━━━ Exercise inputs ━━━

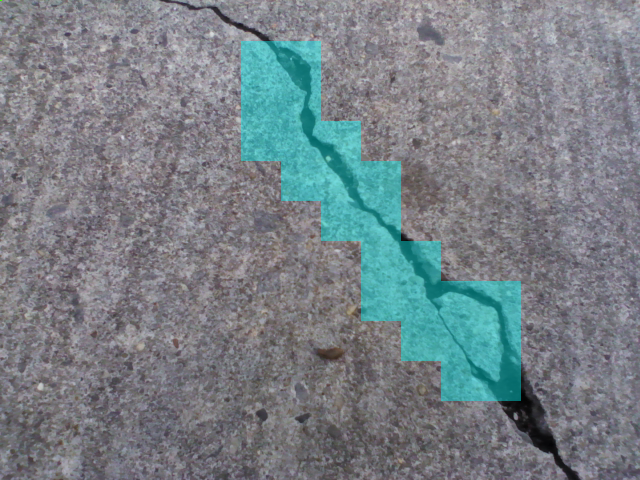
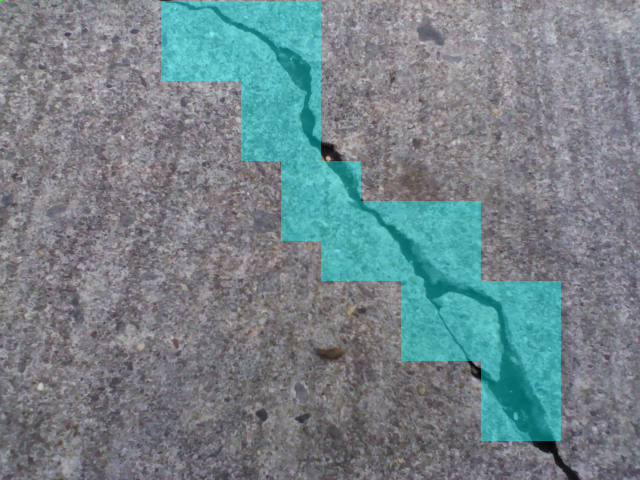
fast api added

diff --git a/app.py b/app.py
@@ -1,0 +1,155 @@
+import os
+import cv2
+import torch
+from fastapi import FastAPI, UploadFile, File
+from fastapi.responses import FileResponse
+import numpy as np
+from io import BytesIO
+from PIL import Image
+from torch.autograd import Variable
+from models import resnet as resnet
+import os
+import sys
+import json
+import numpy as np
+import torch
+from torch import nn
+from torch import optim
+from torch.optim import lr_scheduler
+from opts import parse_opts
+from model import generate_model
+from utils import Logger
+from train import train_epoch
+from validation import val_epoch
+from torch.autograd import Variable
+from models import resnet as resnet
+import pickle
+import matplotlib.pyplot as plt
+import matplotlib.cm as cm
+from PIL import Image
+import cv2
+import ssl
+from fastapi.responses import StreamingResponse
+from io import BytesIO
+from fastapi.responses import StreamingResponse
+from io import BytesIO
+from PIL import UnidentifiedImageError
+import logging
+import ssl
+
+logging.basicConfig(level=logging.INFO)
+logger = logging.getLogger("uvicorn")
+
+device = torch.device("cuda" if torch.cuda.is_available() else "cpu")
+
+ssl._create_default_https_context = ssl._create_unverified_context
+
+
+app = FastAPI()
+
+
+class ModelLoad:
+    def __init__(self, opt):
+        self.model = resnet.resnet34(pretrained=True, num_classes=opt.n_classes)
+        self.model = self.model.to(device)
+        pretrain = torch.load(
+            "resnet34/save_10.pth", map_location=device, weights_only=True
+        )
+        saved_state_dict = pretrain["state_dict"]
+        new_params = self.model.state_dict().copy()
+        for name, param in new_params.items():
+            if (
+                "module." + name in saved_state_dict
+                and param.size() == saved_state_dict["module." + name].size()
+            ):
+                new_params[name].copy_(saved_state_dict["module." + name])
+        self.model.load_state_dict(new_params)
+        self.model.eval()
+
+    def model_pre(self, img):
+        predict = self.model(img)
+        return predict
+
+
+@app.on_event("startup")
+async def load_model():
+    global modelM
+    opt = parse_opts()
+    modelM = ModelLoad(opt)
+
+
+def process_image(file):
+    image = Image.open(BytesIO(file)).convert("RGB")
+    img = np.array(image)
+    ori = img.copy()
+
+    regionSize = 40
+    color_m = [(0, 255, 0), (255, 255, 0)]
+    height, width, _ = img.shape
+    widthLevel = int(width / regionSize)
+    heightLevel = int(height / regionSize)
+
+    for ii in range(1, widthLevel - 1):
+        for jj in range(1, heightLevel - 1):
+            rangeXForCut = [
+                (ii - 1) * regionSize + 1,
+                (ii - 1) * regionSize + regionSize * 2,
+            ]
+            rangeYForCut = [
+                (jj - 1) * regionSize + 1,
+                (jj - 1) * regionSize + regionSize * 2,
+            ]
+            if rangeXForCut[1] > width or rangeYForCut[1] > height:
+                continue
+            tempImg = img[
+                int(rangeYForCut[0]) : int(rangeYForCut[1]),
+                int(rangeXForCut[0]) : int(rangeXForCut[1]),
+                :,
+            ]
+            if tempImg.shape[0] != 0 and tempImg.shape[1] != 0:
+                tempImg = cv2.resize(tempImg, (224, 224), interpolation=cv2.INTER_CUBIC)
+                sour_img = torch.Tensor(torch.from_numpy(tempImg).float().div(255))
+                sour_img = sour_img.permute(2, 0, 1)
+                sour_img = sour_img.unsqueeze(0)
+                sour_img = Variable(sour_img).to(device)
+                predict = modelM.model_pre(sour_img)
+                _, predicted = torch.max(predict, 1)
+                if (
+                    predicted.data.cpu().numpy()[0] == 1
+                    or predicted.data.cpu().numpy()[0] == 2
+                ):
+                    cv2.rectangle(
+                        img,
+                        (int(rangeXForCut[1]), int(rangeYForCut[1])),
+                        (int(rangeXForCut[0]), int(rangeYForCut[0])),
+                        color_m[predicted.data.cpu().numpy()[0] - 1],
+                        -1,
+                    )
+
+    cv2.addWeighted(ori, 0.6, img, 0.4, 0, img)
+    return Image.fromarray(img)
+
+
+@app.post("/process_image/")
+async def process_upload_image(file: UploadFile = File(...)):
+    try:
+        logger.info(f"Received file: {file.filename}")
+
+        contents = await file.read()
+        logger.info(f"File size: {len(contents)} bytes")
+
+        processed_image = process_image(contents)
+
+        img_byte_arr = BytesIO()
+        processed_image.save(img_byte_arr, format="PNG")
+        img_byte_arr.seek(0)
+
+        logger.info("Image processed successfully")
+
+        return StreamingResponse(img_byte_arr, media_type="image/png")
+    except UnidentifiedImageError:
+        logger.error("Unsupported file type or corrupt image")
+        return {"error": "Unsupported file type or corrupt image"}
+    except Exception as e:
+        logger.error(f"An error occurred: {str(e)}")
+        return {"error": f"An error occurred: {str(e)}"}

diff --git a/demo_test.py b/demo_test.py
@@ -37,54 +37,45 @@ import torch
 from torch import nn
 from torch import optim
 from torch.optim import lr_scheduler
-
 from opts import parse_opts
 from model import generate_model
-
-
 from utils import Logger
 from train import train_epoch
 from validation import val_epoch
-
 from torch.autograd import Variable
-
-
 from models import resnet as resnet
 import pickle
-
 import matplotlib.pyplot as plt
 import matplotlib.cm as cm
-
 from PIL import Image
-
+import torch
 import cv2
+import ssl
 
+ssl._create_default_https_context = ssl._create_unverified_context
+
+device = torch.device("cuda" if torch.cuda.is_available() else "cpu")
 
 class ModelLoad():
 
     def __init__(self, opt):
-        ## switch to any model you prefer
         self.model = resnet.resnet34(pretrained = True, num_classes=opt.n_classes)
+        self.model = self.model.to(device)
+        pretrain = torch.load(
+            "resnet34/save_10.pth", map_location=device, weights_only=True
+        )
 
-        self.model = self.model.cuda()
-        #self.model = nn.DataParallel(self.model, device_ids=None)
-        #print('loading pretrained model {}'.format(opt.pretrain_path))
-        pretrain = torch.load('resnet34/save_1.pth')
-
-        # print(net)
         print('--------------------        load the pretrained model        --------------------------------------')
         saved_state_dict = pretrain['state_dict']
-        #saved_state_dict = pretrain.state_dict()
+        # saved_state_dict = pretrain.state_dict()
         print('----------------------------------------------------------')
         new_params = self.model.state_dict().copy()
         for name, param in new_params.items():
-            # print name
             if 'module.'+name in saved_state_dict and param.size() == saved_state_dict['module.'+name].size():
                 new_params[name].copy_(saved_state_dict['module.'+name])
 
         self.model.load_state_dict(new_params)
         self.model.eval()
-
 
     def model_pre(self, img):
         predict = self.model(img)
@@ -131,7 +122,7 @@ if __name__ == '__main__':
                            sour_img = torch.Tensor(torch.from_numpy(tempImg).float().div(255))
                            sour_img = sour_img.permute(2, 0, 1)
                            sour_img     = sour_img.unsqueeze(0)
-                           sour_img     = Variable(sour_img).cuda()
+                           sour_img = Variable(sour_img).to(device)
                            predict =  modelM.model_pre(sour_img)
                            #result = predict.data.cpu().numpy()
                            _, predicted = torch.max(predict, 1)

diff --git a/opts.py b/opts.py
@@ -1,4 +1,5 @@
 import argparse
+import sys
 
 
 def parse_opts():
@@ -207,6 +208,12 @@ def parse_opts():
     parser.add_argument(
         '--manual_seed', default=1, type=int, help='Manually set random seed')
 
-    args = parser.parse_args()
+    # args = parser.parse_args()
+    # If this script is run directly (e.g., for training), process command-line arguments.
+    # But if no command-line arguments are passed (as with Uvicorn), use defaults.
+    if "uvicorn" in sys.argv[0]:
+        args = parser.parse_args([])  # If running in Uvicorn, ignore command-line args
+    else:
+        args = parser.parse_args()  # Otherwise, process command-line args
 
     return args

━━━

**Work instruction:** Looking through the records, copy out every line in which the word "optim" is found.

**Solution for this task:**
+from torch import optim
+from torch.optim import lr_scheduler
 from torch import optim
 from torch.optim import lr_scheduler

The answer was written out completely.